Among the proposed amendments to Rule 23 of the Federal Rules of Civil Procedure, which are scheduled to take effect Dec. 1, are specific requirements related to “front-loading.” They outline the process for seeking preliminary court approval of class action settlements and related notice plans, say Shandarese Garr and Niki Mendoza of Garden City Group LLC.
Earth Day is almost here, and companies may be looking to capture some environmentally minded consumers with nifty green-themed advertising campaigns. To help sort through the Federal Trade Commission requirements for environmental marketing, David Kluft of Foley Hoag LLP assesses recent disputes involving the agency's “Green Guides” in his second annual review.

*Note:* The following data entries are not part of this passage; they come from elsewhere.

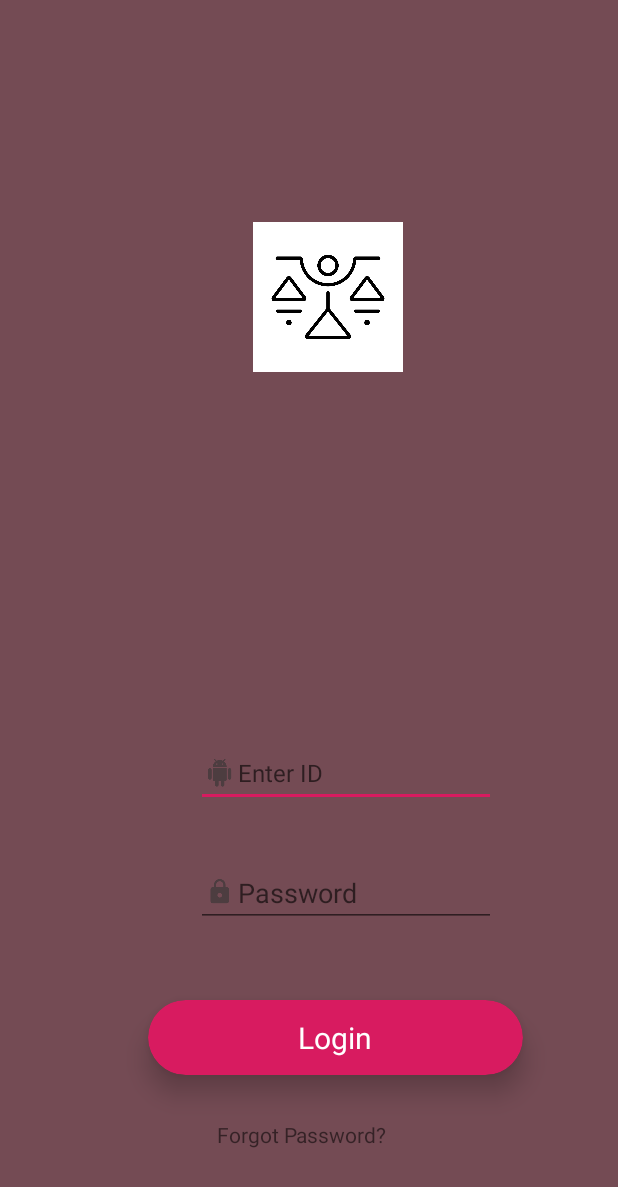
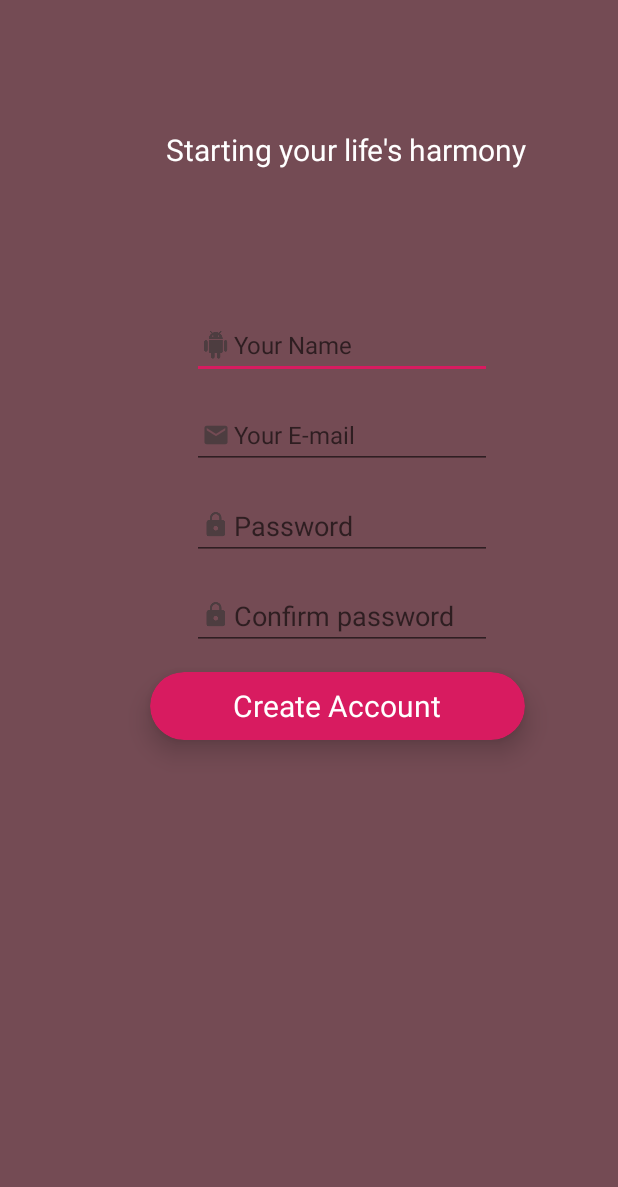
Before and after one commit to MarkWatson95/Senior_Design, an Android app: the SignInUpPage screen opened directly, with no data from a screen before it, after a tap on "SIGN IN", on a phone screen of 412 x 824 dp. Shown: the top 1187 px of the screen. Run offline under Robolectric (Android 15) with nearby library versions, the phone set to English and light mode, and no system bars.

Commit message:
SignUp Page and minor fix. Will develop social buttons for signup options

```diff
--- a/app/src/main/AndroidManifest.xml
+++ b/app/src/main/AndroidManifest.xml
@@ -34,6 +34,11 @@
                 <action android:name="android.intent.action.VIEW" />
             </intent-filter>
         </activity>
+        <activity android:name=".SignUp">
+            <intent-filter>
+                <action android:name="android.intent.action.VIEW" />
+            </intent-filter>
+        </activity>
     </application>
 
 </manifest>
--- a/app/src/main/java/com/example/mark/senior_design/SignInUpPage.java
+++ b/app/src/main/java/com/example/mark/senior_design/SignInUpPage.java
@@ -16,5 +16,11 @@ public class SignInUpPage extends AppCompatActivity {
                 startActivity(new Intent(SignInUpPage.this, SignIn.class));
             }
         });
+        final Button signUpButton = findViewById(R.id.signup);
+        signInButton.setOnClickListener(new View.OnClickListener() {
+            public void onClick(View v) {
+                startActivity(new Intent(SignInUpPage.this, SignUp.class));
+            }
+        });
     }
 }
--- /dev/null
+++ b/app/src/main/java/com/example/mark/senior_design/SignUp.java
@@ -0,0 +1,14 @@
+package com.example.mark.senior_design;
+
+import android.content.Intent;
+import android.os.Bundle;
+import android.support.v7.app.AppCompatActivity;
+import android.view.View;
+import android.widget.Button;
+
+public class SignUp extends AppCompatActivity {
+    protected void onCreate(Bundle savedInstanceState) {
+        super.onCreate(savedInstanceState);
+        setContentView(R.layout.activity_signup);
+}
+}
--- a/app/src/main/res/layout/activity_signinup.xml
+++ b/app/src/main/res/layout/activity_signinup.xml
@@ -17,6 +17,7 @@
         android:gravity="center"
         android:text= "@string/app_name"
         android:textSize="30dp"
+        app:layout_constraintHorizontal_bias="0.5"
         tools:layout_editor_absoluteX="78dp"
         tools:layout_editor_absoluteY="202dp"
         app:layout_constraintLeft_toLeftOf="parent"
@@ -33,7 +34,7 @@
         android:text="@string/signin"
         android:textColor="#003300"
         android:textStyle="bold"
-        app:layout_constraintHorizontal_bias="0.559"
+        app:layout_constraintHorizontal_bias="0.5"
         app:layout_constraintLeft_toLeftOf="parent"
         app:layout_constraintRight_toRightOf="parent"
         app:layout_constraintTop_toBottomOf="@+id/appName" />
@@ -47,7 +48,7 @@
         android:text="@string/createAccount"
         android:textColor="#003300"
         android:textStyle="bold"
-        app:layout_constraintHorizontal_bias="0.559"
+        app:layout_constraintHorizontal_bias="0.5"
         app:layout_constraintLeft_toLeftOf="parent"
         app:layout_constraintRight_toRightOf="parent"
         app:layout_constraintTop_toBottomOf="@+id/signin" />
@@ -59,7 +60,7 @@
         android:layout_marginTop="10dp"
         android:text="@string/troubleSignIn"
         android:clickable="true"
-        app:layout_constraintHorizontal_bias="0.559"
+        app:layout_constraintHorizontal_bias="0.5"
         app:layout_constraintLeft_toLeftOf="parent"
         app:layout_constraintRight_toRightOf="parent"
         app:layout_constraintTop_toBottomOf="@+id/signup" />
--- /dev/null
+++ b/app/src/main/res/layout/activity_signup.xml
@@ -0,0 +1,143 @@
+<?xml version="1.0" encoding="utf-8"?>
+<android.support.constraint.ConstraintLayout
+    xmlns:android="http://schemas.android.com/apk/res/android"
+    xmlns:app="http://schemas.android.com/apk/res-auto"
+    xmlns:tools="http://schemas.android.com/tools"
+    android:layout_width="match_parent"
+    android:layout_height="match_parent"
+    tools:context=".SignUp">
+
+    <TextView
+        android:id="@+id/signinline"
+        android:layout_width="300dp"
+        android:layout_height="80dp"
+        android:layout_marginStart="80dp"
+        android:layout_marginLeft="80dp"
+        android:layout_marginTop="60dp"
+        app:layout_constraintHorizontal_bias="0.5"
+        android:textSize="20dp"
+        android:gravity="center"
+        android:text="@string/signupLine"
+        android:textColor="#FFF"
+        tools:layout_editor_absoluteX="78dp"
+        tools:layout_editor_absoluteY="202dp"
+        app:layout_constraintLeft_toLeftOf="parent"
+        app:layout_constraintRight_toRightOf="parent"
+        app:layout_constraintStart_toStartOf="parent"
+        app:layout_constraintTop_toTopOf="parent" />
+
+    <EditText
+        android:id="@+id/username"
+        android:layout_width="200dp"
+        android:layout_height="wrap_content"
+        android:layout_alignParentEnd="true"
+        android:layout_alignParentRight="true"
+        android:layout_alignParentBottom="true"
+        android:layout_marginStart="128dp"
+        android:layout_marginLeft="128dp"
+        android:layout_marginTop="148dp"
+        android:layout_marginRight="81dp"
+        android:drawableLeft="@drawable/ic_action_user"
+        android:ems="10"
+        android:hint="Your Name"
+        android:inputType="textPersonName"
+        android:textSize="16dp"
+        app:layout_constraintLeft_toLeftOf="parent"
+        app:layout_constraintRight_toRightOf="parent"
+        app:layout_constraintStart_toStartOf="parent"
+        app:layout_constraintTop_toTopOf="@id/signinline" />
+
+    <EditText
+        android:id="@+id/email"
+        android:layout_width="200dp"
+        android:layout_height="wrap_content"
+        android:layout_alignParentEnd="true"
+        android:layout_alignParentRight="true"
+        android:layout_alignParentBottom="true"
+        android:layout_marginStart="128dp"
+        android:layout_marginLeft="128dp"
+        android:layout_marginTop="60dp"
+        android:layout_marginRight="81dp"
+        android:drawableLeft="@drawable/ic_action_email"
+        android:ems="10"
+        android:hint="Your E-mail"
+        android:inputType="textPersonName"
+        android:textSize="16dp"
+        app:layout_constraintLeft_toLeftOf="parent"
+        app:layout_constraintRight_toRightOf="parent"
+        app:layout_constraintStart_toStartOf="parent"
+        app:layout_constraintTop_toTopOf="@id/username" />
+
+    <EditText
+        android:id="@+id/password"
+        android:layout_width="200dp"
+        android:layout_height="wrap_content"
+        android:layout_alignParentEnd="true"
+        android:layout_alignParentRight="true"
+        android:layout_alignParentBottom="true"
+        android:layout_marginStart="128dp"
+        android:layout_marginLeft="128dp"
+        android:layout_marginTop="60dp"
+        android:layout_marginRight="81dp"
+        android:drawableLeft="@drawable/ic_action_password"
+        android:ems="10"
+        android:hint="Password"
+        android:inputType="textPassword"
+        app:layout_constraintLeft_toLeftOf="parent"
+        app:layout_constraintRight_toRightOf="parent"
+        app:layout_constraintStart_toStartOf="parent"
+        app:layout_constraintTop_toTopOf="@id/email" />
+
+    <EditText
+        android:id="@+id/passwordconfirm"
+        android:layout_width="200dp"
+        android:layout_height="wrap_content"
+        android:layout_alignParentEnd="true"
+        android:layout_alignParentRight="true"
+        android:layout_alignParentBottom="true"
+        android:layout_marginStart="128dp"
+        android:layout_marginLeft="128dp"
+        android:layout_marginTop="60dp"
+        android:layout_marginRight="81dp"
+        android:drawableLeft="@drawable/ic_action_password"
+        android:ems="10"
+        android:hint="Confirm password"
+        app:layout_constraintHorizontal_bias="0.5"
+        android:inputType="textPassword"
+        app:layout_constraintLeft_toLeftOf="parent"
+        app:layout_constraintRight_toRightOf="parent"
+        app:layout_constraintStart_toStartOf="parent"
+        app:layout_constraintTop_toTopOf="@id/password" />
+
+    <android.support.v7.widget.CardView
+        android:id="@+id/loginView"
+        android:layout_width="250dp"
+        android:layout_height="45dp"
+        android:layout_alignParentEnd="true"
+        android:layout_alignParentRight="true"
+        android:layout_alignParentBottom="true"
+        android:layout_marginStart="100dp"
+        android:layout_marginTop="60dp"
+        android:layout_marginLeft="100dp"
+        app:cardBackgroundColor="@color/colorAccent"
+        app:cardCornerRadius="25dp"
+        app:cardElevation="10dp"
+        app:layout_constraintLeft_toLeftOf="parent"
+        app:layout_constraintRight_toRightOf="parent"
+        app:layout_constraintStart_toStartOf="parent"
+        app:layout_constraintTop_toTopOf="@id/passwordconfirm">
+        <RelativeLayout
+            android:layout_width="match_parent"
+            android:layout_height="match_parent">
+
+            <TextView
+                android:id="@+id/textView"
+                android:layout_width="wrap_content"
+                android:layout_height="wrap_content"
+                android:layout_centerInParent="true"
+                android:text="Create Account"
+                android:textColor="#fff"
+                android:textSize="20dp" />
+        </RelativeLayout>
+    </android.support.v7.widget.CardView>
+</android.support.constraint.ConstraintLayout>
--- a/app/src/main/res/values/strings.xml
+++ b/app/src/main/res/values/strings.xml
@@ -9,4 +9,5 @@
     <string name="createAccount">Create Account</string>
     <string name="troubleSignIn">Problems Signing In?</string>
     <string name="forgotPassword">Forgot Password?</string>
+    <string name="signupLine">Starting your life\'s harmony</string>
 </resources>
```
Also changed, not shown: app/src/main/res/drawable-hdpi/ic_action_email.png (added), app/src/main/res/drawable-mdpi/ic_action_email.png (added), app/src/main/res/drawable-xhdpi/ic_action_email.png (added), app/src/main/res/drawable-xxhdpi/ic_action_email.png (added), app/src/main/res/drawable-xxxhdpi/ic_action_email.png (added).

The scope of discovery that plaintiffs can obtain from defendants in employment discrimination cases includes limitations that defendants often attempt to assert. San Francisco-based attorney William Jhaveri-Weeks addresses how to use the different mechanisms for obtaining discovery effectively, and the types of cases and discovery disputes that often occur.
How can we improve meetings in the legal industry, which tends to evolve with the speed of a tranquilized water buffalo mired in quicksand? Breaking it down to three phases can yield significant benefits, says Nicholas Cheolas of Zelle LLP.